Dinner consisted of bologna sandwiches with a little mayonnaise, sliced tomatoes the neighbor gave them, and lettuce from Freeze’s Grocery. Melvin was quiet during the meal and slipped up stairs as Joanne washed the dishes. She was drying the last plate when Melvin reappeared and took a seat at the table.

“Can I talk to you for a minute?”

“What is it? Joanne asked.

“Have a seat?” Joanne took her time folding the dish towel and pulled out a chair. She frowned as she gazed at her husband.

“Is it bad news Melvin?”

“Now why would you think that’s all that happens around here?”

“Because you are acting strange. Wouldn’t say a word during dinner and now I feel like an axe is over your head.”

Melvin took the wallet from his pocket and scooted it across the table until it was right in front of Joanne. Joanne frowned deeper at the wallet like it was a snake.

“What is it?” She inquired. Melvin refused to answer and finally she gingerly picked it up and pulled out the cash. She dropped it on the table like it was a turd.

“Oh my God. Dear Lord Melvin, what did you do?”

“I found it in the middle on Elm Street. Seven hundred and eighty dollars.”

“Well…whose is it?” She demanded.

“I don’t know. There’s no identification in it anywhere. ” Melvin had begun to sweat at this point.

“So, why are you showing it to me? We can’t keep it.”

“I knew you would say that. Why not Joanne?”

“Because it’s not ours. It belongs to somebody, stupid. You want more trouble?”

“No, but think about this. You pray for God to help us, right?”

“Yes, every day, and you better too, Mister.” Joanne got angry.

“Then, maybe he gave us this money. Maybe it’s ours to keep and pay our bills for a while.” As soon as the words left his mouth he knew he was out voted. His heart sank.

Joanne stood up and shook her finger at him. “You go right down to the police station and turn it in. NOW!”

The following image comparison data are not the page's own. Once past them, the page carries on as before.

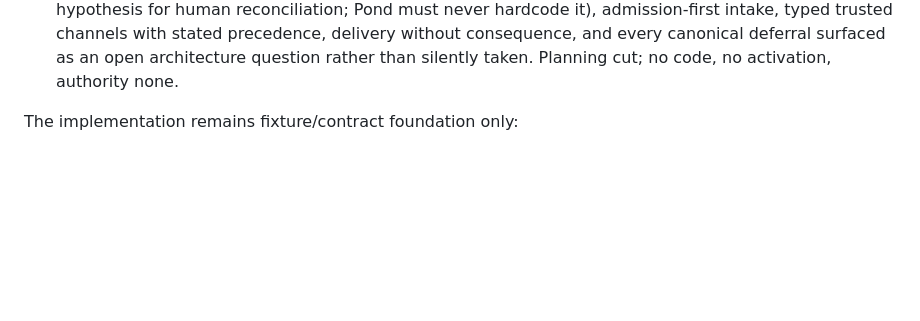
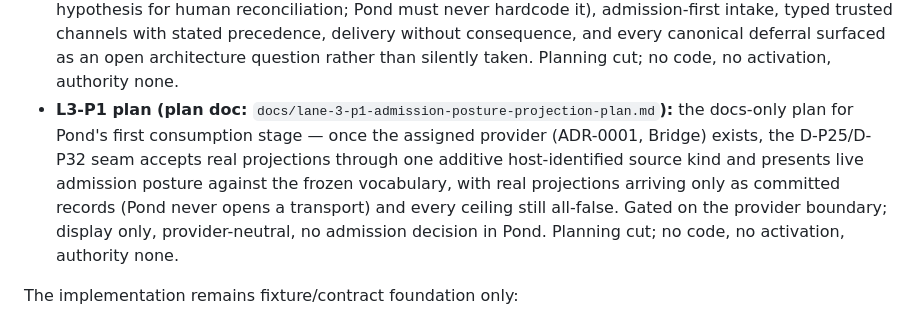
Before and after one commit to ToadAid/toadaid-app, a Markdown page: README.md, the part around the change. Rendered like a GitHub page; blank space fills up the shorter version.

```diff
--- a/README.md
+++ b/README.md
@@ -123,6 +123,16 @@ The implemented foundation includes:
   consequence, and every canonical deferral surfaced as an open
   architecture question rather than silently taken.
   Planning cut; no code, no activation, authority none.
+- **L3-P1 plan (plan doc:**
+  `docs/lane-3-p1-admission-posture-projection-plan.md`**):** the docs-only
+  plan for Pond's first consumption stage — once the assigned provider
+  (ADR-0001, Bridge) exists, the D-P25/D-P32 seam accepts real projections
+  through one additive host-identified source kind and presents live
+  admission posture against the frozen vocabulary, with real projections
+  arriving only as committed records (Pond never opens a transport) and
+  every ceiling still all-false. Gated on the provider boundary; display
+  only, provider-neutral, no admission decision in Pond.
+  Planning cut; no code, no activation, authority none.
 
 The implementation remains fixture/contract foundation only:
 
```
Also changed, not shown: BUILD_LIST.md (+1 -0 lines), docs/lane-3-p1-admission-posture-projection-plan.md (added, +110 -0 lines).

Melvin shook his head and scooped up the money along with its leather home. He left the front door without saying a word.

Part 3 on Monday, August 6